**Your assignment**
From the entries that follow, extract each line holding the string "color".

**Data to examine**
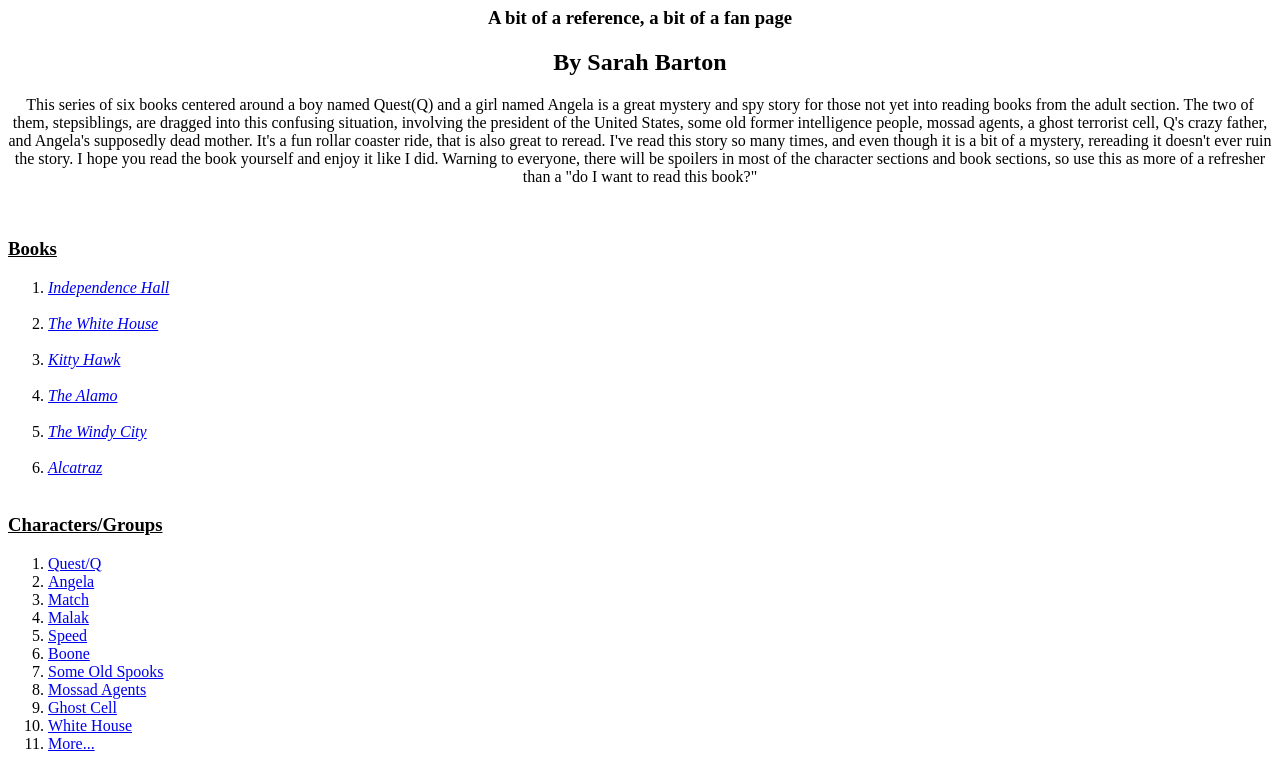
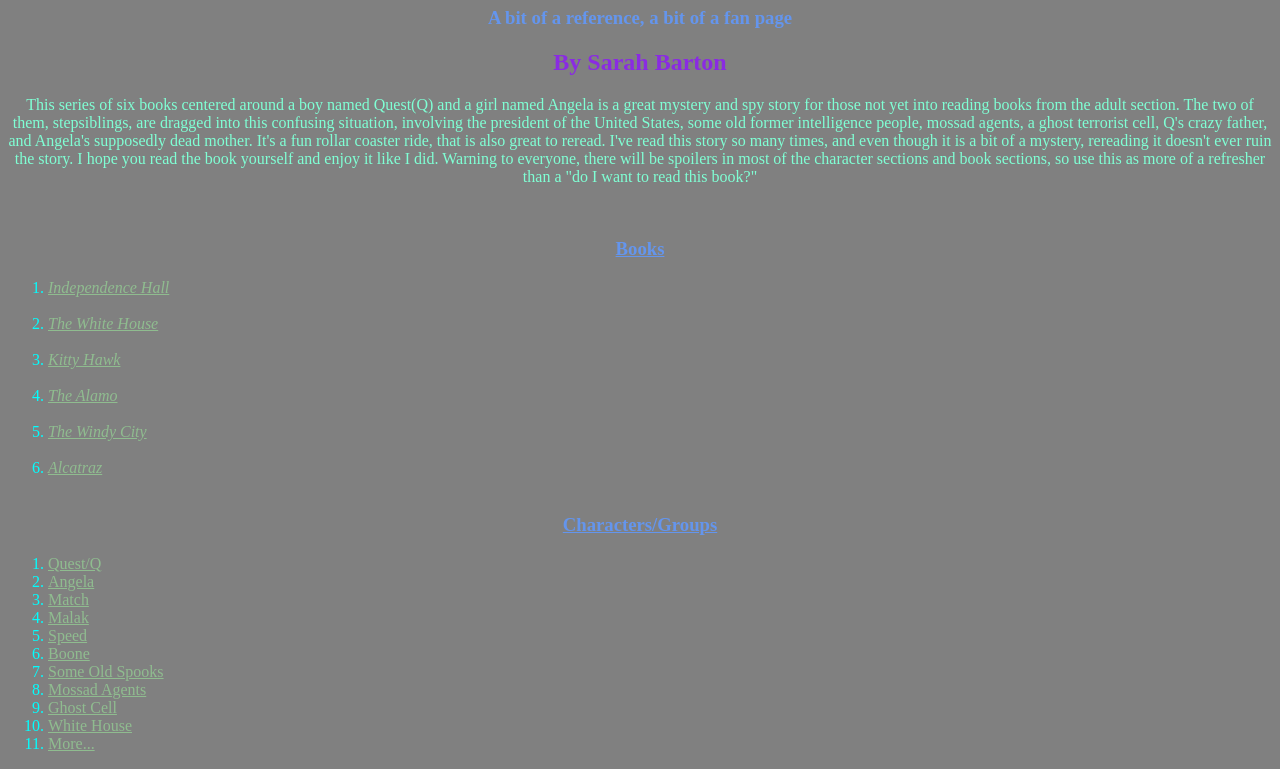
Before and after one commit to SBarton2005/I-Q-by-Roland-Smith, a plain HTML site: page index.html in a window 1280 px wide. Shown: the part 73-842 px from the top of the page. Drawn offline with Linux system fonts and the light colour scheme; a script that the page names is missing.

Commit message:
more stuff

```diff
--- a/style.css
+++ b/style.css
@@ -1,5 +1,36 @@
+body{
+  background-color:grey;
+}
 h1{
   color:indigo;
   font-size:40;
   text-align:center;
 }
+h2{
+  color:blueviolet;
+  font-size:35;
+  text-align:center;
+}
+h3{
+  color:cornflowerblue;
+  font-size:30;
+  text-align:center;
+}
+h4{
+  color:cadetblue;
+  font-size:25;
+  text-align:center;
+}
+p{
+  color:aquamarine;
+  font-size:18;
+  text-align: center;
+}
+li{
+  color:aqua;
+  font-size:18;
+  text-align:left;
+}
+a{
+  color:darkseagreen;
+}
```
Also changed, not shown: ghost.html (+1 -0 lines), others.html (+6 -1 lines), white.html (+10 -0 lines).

**Response**
+  background-color:grey;
   color:indigo;
+  color:blueviolet;
+  color:cornflowerblue;
+  color:cadetblue;
+  color:aquamarine;
+  color:aqua;
+  color:darkseagreen;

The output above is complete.